(Stored items)
<<<<

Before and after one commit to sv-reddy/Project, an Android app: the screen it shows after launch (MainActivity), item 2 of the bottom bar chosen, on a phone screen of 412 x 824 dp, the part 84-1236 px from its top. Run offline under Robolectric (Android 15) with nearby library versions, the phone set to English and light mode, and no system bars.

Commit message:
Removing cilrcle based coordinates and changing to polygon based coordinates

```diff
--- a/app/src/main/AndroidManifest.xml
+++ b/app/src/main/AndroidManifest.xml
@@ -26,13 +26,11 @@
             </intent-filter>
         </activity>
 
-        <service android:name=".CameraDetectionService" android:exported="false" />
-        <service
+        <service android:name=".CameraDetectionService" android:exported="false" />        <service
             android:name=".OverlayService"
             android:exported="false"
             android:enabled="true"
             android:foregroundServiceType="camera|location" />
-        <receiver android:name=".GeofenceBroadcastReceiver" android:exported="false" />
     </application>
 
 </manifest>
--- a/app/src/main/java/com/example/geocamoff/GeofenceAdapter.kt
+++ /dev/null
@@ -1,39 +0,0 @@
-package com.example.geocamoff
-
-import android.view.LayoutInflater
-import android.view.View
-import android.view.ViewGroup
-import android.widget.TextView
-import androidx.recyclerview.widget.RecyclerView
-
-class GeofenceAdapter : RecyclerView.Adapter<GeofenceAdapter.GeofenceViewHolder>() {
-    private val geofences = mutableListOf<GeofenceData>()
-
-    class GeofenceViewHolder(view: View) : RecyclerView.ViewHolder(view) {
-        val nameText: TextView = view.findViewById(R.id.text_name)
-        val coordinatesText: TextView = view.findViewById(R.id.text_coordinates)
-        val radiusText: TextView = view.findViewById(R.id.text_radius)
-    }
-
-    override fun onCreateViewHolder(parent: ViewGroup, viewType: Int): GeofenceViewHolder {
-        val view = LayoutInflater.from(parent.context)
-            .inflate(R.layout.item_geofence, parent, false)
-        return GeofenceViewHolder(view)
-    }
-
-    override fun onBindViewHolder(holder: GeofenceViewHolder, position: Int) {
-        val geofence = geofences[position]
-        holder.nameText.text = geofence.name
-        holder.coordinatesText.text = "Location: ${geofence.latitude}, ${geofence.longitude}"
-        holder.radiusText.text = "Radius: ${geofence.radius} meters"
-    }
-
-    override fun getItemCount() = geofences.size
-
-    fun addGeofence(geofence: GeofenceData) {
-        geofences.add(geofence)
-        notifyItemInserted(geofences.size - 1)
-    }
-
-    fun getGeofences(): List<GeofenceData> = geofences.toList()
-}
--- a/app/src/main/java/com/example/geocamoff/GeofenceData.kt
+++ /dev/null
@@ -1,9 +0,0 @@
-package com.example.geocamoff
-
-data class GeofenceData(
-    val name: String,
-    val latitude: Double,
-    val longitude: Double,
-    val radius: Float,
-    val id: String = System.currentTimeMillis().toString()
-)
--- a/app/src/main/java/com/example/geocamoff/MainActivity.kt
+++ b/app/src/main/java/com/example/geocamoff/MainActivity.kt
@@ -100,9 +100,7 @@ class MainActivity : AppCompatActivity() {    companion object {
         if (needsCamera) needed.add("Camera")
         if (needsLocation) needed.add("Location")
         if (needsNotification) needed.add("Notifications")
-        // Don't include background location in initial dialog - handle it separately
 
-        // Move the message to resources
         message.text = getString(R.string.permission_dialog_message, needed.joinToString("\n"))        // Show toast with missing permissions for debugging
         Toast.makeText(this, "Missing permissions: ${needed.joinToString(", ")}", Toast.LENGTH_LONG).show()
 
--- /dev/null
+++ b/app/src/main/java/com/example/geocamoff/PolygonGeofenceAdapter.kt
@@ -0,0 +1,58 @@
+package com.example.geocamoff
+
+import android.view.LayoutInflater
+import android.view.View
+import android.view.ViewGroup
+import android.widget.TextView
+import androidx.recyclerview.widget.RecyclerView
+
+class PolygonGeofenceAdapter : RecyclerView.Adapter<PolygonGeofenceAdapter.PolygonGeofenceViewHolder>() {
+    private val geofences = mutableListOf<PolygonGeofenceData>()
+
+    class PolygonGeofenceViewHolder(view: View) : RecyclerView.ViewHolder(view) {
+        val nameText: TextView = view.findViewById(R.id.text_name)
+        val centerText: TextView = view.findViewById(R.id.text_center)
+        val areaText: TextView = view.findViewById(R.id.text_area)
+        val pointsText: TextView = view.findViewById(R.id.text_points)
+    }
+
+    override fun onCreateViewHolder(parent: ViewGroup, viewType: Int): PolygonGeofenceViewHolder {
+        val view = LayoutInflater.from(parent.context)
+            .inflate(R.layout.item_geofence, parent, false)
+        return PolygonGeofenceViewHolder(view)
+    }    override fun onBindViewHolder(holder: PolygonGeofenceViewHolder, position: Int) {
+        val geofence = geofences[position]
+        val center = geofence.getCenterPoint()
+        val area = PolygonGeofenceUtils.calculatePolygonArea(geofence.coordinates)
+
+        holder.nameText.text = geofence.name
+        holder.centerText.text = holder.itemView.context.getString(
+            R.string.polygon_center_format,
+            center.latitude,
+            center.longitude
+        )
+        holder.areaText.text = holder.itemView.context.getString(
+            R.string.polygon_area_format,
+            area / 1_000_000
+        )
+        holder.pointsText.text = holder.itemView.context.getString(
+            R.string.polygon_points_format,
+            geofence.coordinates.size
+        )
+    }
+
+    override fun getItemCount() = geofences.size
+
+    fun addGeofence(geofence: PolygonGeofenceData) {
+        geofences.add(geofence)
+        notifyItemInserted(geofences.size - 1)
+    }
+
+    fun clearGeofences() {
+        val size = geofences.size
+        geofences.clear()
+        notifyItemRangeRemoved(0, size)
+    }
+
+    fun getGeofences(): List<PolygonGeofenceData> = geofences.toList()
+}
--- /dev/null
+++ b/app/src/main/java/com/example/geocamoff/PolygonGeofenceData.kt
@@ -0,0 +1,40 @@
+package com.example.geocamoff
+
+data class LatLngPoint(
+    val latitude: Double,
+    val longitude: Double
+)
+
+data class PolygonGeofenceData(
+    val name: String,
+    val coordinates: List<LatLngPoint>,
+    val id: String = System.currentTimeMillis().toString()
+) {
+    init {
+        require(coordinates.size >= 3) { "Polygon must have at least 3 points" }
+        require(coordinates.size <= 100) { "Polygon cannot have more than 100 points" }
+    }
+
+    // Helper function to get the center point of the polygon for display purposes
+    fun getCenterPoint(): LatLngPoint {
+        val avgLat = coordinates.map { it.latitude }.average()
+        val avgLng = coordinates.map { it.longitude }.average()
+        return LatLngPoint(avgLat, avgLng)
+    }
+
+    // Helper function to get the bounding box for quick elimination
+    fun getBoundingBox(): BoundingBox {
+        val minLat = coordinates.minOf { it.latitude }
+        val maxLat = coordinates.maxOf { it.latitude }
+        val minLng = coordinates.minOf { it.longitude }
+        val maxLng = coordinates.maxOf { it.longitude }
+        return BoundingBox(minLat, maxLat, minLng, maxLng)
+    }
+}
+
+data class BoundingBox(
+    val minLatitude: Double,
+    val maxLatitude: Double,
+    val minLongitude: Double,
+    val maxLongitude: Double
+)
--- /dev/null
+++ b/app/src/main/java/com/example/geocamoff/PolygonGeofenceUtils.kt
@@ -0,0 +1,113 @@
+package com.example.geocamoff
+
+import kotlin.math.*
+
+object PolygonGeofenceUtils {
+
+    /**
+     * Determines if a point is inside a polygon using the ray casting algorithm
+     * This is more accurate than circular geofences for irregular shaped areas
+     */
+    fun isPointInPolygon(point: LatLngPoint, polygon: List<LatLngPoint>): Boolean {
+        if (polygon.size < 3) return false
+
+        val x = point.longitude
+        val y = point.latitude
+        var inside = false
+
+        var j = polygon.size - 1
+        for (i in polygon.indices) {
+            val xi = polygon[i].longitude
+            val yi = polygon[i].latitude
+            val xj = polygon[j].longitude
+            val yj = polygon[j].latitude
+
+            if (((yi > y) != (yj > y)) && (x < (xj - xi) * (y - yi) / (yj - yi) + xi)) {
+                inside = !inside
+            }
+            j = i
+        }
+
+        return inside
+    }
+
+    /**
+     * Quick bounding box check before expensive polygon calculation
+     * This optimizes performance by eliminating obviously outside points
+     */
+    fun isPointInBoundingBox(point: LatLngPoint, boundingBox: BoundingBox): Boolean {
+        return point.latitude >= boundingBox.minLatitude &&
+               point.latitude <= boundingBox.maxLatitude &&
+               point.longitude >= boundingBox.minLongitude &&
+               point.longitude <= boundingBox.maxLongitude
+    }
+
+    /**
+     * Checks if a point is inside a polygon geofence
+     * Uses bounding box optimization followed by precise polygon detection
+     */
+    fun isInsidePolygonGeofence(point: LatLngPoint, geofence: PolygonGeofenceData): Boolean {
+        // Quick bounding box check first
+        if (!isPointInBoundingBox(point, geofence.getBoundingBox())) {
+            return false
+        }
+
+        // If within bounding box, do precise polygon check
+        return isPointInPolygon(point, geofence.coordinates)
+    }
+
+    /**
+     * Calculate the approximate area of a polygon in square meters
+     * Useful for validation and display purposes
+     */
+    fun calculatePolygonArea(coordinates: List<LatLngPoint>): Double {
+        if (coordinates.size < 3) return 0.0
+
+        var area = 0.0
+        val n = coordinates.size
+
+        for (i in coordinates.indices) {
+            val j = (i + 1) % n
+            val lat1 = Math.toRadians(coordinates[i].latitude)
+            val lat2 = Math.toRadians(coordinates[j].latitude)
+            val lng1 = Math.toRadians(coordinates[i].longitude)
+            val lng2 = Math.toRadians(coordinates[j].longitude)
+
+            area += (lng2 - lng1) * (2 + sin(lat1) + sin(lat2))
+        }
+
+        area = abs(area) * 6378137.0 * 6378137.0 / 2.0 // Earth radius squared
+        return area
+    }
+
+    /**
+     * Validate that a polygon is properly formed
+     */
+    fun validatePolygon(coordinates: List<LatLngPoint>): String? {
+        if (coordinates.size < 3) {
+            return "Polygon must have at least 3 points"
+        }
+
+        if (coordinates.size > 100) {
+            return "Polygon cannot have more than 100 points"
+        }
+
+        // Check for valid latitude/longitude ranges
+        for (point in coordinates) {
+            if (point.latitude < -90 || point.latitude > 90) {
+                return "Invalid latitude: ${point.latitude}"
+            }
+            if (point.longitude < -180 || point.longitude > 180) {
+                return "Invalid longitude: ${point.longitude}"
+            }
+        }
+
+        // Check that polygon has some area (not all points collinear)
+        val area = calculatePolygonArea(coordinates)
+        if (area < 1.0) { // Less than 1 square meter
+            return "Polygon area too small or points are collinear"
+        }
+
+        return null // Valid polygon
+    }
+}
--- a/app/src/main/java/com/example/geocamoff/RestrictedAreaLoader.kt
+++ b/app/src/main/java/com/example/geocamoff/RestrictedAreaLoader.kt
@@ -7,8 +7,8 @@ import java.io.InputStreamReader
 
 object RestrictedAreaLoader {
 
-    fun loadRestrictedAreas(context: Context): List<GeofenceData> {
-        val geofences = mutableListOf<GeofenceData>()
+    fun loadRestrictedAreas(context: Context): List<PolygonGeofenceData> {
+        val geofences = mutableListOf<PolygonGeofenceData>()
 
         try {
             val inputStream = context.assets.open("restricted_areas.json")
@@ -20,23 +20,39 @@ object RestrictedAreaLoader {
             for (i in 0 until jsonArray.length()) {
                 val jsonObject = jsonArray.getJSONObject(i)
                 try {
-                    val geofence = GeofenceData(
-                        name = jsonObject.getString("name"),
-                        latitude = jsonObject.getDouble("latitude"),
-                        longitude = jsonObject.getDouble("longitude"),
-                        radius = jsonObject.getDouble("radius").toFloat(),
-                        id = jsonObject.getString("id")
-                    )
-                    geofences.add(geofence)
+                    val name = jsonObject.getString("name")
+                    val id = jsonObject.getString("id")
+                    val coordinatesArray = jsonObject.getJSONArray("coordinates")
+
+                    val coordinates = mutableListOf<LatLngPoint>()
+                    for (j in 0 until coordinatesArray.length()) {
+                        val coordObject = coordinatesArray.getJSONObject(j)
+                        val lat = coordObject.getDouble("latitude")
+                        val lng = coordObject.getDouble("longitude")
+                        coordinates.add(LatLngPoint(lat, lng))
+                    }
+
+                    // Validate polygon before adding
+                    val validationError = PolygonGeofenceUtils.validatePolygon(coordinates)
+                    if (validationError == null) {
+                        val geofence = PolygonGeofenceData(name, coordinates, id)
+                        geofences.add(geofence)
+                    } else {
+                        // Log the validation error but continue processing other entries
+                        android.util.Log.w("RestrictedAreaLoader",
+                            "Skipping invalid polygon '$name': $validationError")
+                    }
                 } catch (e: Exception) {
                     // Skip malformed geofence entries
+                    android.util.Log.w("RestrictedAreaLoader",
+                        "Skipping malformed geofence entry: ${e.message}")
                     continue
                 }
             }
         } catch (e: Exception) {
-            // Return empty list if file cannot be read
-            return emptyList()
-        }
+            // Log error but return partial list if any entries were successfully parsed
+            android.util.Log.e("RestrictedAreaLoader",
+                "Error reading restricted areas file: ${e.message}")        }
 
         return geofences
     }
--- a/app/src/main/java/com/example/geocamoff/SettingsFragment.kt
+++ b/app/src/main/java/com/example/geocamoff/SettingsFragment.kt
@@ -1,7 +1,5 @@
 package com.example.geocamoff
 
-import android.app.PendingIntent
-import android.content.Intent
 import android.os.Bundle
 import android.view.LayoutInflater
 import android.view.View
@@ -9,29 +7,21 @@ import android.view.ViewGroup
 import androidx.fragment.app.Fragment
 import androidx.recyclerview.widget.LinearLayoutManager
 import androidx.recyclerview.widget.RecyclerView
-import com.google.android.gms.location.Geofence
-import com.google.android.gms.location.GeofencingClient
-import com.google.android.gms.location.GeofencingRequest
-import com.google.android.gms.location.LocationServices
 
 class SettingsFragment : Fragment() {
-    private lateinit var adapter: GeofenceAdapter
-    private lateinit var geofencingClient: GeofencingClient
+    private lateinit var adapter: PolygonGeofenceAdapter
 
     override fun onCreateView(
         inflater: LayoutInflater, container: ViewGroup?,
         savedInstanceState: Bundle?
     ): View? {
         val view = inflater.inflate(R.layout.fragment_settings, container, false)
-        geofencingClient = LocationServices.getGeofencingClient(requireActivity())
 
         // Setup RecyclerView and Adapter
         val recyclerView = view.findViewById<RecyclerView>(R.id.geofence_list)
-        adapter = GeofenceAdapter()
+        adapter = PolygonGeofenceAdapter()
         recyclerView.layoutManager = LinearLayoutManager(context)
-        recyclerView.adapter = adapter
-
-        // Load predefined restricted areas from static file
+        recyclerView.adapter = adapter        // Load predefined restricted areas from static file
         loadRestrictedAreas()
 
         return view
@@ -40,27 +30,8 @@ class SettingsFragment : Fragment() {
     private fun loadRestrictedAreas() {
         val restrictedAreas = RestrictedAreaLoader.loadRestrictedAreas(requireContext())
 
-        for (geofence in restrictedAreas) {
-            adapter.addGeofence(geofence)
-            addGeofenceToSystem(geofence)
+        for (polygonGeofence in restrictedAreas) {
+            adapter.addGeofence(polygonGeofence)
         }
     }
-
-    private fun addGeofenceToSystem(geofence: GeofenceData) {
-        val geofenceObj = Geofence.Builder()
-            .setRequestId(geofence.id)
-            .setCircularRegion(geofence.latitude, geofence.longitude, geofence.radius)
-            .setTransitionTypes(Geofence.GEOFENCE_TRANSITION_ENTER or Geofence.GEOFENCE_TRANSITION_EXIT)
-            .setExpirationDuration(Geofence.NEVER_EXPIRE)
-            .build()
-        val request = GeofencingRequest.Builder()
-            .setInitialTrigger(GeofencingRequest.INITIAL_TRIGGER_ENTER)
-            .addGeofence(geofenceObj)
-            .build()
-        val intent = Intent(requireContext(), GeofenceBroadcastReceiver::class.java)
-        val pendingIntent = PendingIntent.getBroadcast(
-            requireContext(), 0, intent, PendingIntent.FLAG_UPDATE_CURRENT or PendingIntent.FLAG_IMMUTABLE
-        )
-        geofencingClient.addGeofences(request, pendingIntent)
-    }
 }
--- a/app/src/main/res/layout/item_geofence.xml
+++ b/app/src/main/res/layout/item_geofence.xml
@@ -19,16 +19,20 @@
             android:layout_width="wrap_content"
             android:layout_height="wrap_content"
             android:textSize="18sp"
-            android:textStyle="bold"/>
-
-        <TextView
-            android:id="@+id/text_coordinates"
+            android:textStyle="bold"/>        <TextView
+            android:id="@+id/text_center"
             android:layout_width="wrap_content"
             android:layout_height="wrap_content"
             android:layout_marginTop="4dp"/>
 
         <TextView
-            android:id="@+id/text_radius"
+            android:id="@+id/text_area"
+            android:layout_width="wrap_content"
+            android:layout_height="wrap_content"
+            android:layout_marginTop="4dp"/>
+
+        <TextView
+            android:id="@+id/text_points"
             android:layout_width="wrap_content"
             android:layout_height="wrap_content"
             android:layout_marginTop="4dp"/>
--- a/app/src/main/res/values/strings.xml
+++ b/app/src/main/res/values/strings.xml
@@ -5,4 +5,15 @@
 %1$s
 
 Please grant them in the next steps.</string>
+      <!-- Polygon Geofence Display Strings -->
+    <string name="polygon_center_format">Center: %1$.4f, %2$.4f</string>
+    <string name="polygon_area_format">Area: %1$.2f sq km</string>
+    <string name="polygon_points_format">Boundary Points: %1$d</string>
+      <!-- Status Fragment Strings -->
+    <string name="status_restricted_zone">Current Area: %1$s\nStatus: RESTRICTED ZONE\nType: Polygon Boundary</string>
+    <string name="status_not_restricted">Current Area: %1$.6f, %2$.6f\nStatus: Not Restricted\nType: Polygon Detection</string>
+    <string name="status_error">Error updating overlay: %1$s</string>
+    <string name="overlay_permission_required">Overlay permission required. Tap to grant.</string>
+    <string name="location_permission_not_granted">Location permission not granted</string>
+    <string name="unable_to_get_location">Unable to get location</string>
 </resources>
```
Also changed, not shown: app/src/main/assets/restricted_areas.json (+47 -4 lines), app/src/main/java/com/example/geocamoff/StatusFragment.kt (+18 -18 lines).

>>>>

→ Task requirements
Go through the records above and copy every line holding the word "class".

→ Exercise answer
-class GeofenceAdapter : RecyclerView.Adapter<GeofenceAdapter.GeofenceViewHolder>() {
-    class GeofenceViewHolder(view: View) : RecyclerView.ViewHolder(view) {
-data class GeofenceData(
@@ -100,9 +100,7 @@ class MainActivity : AppCompatActivity() {    companion object {
+class PolygonGeofenceAdapter : RecyclerView.Adapter<PolygonGeofenceAdapter.PolygonGeofenceViewHolder>() {
+    class PolygonGeofenceViewHolder(view: View) : RecyclerView.ViewHolder(view) {
+data class LatLngPoint(
+data class PolygonGeofenceData(
+data class BoundingBox(
 class SettingsFragment : Fragment() {
@@ -40,27 +30,8 @@ class SettingsFragment : Fragment() {
-        val intent = Intent(requireContext(), GeofenceBroadcastReceiver::class.java)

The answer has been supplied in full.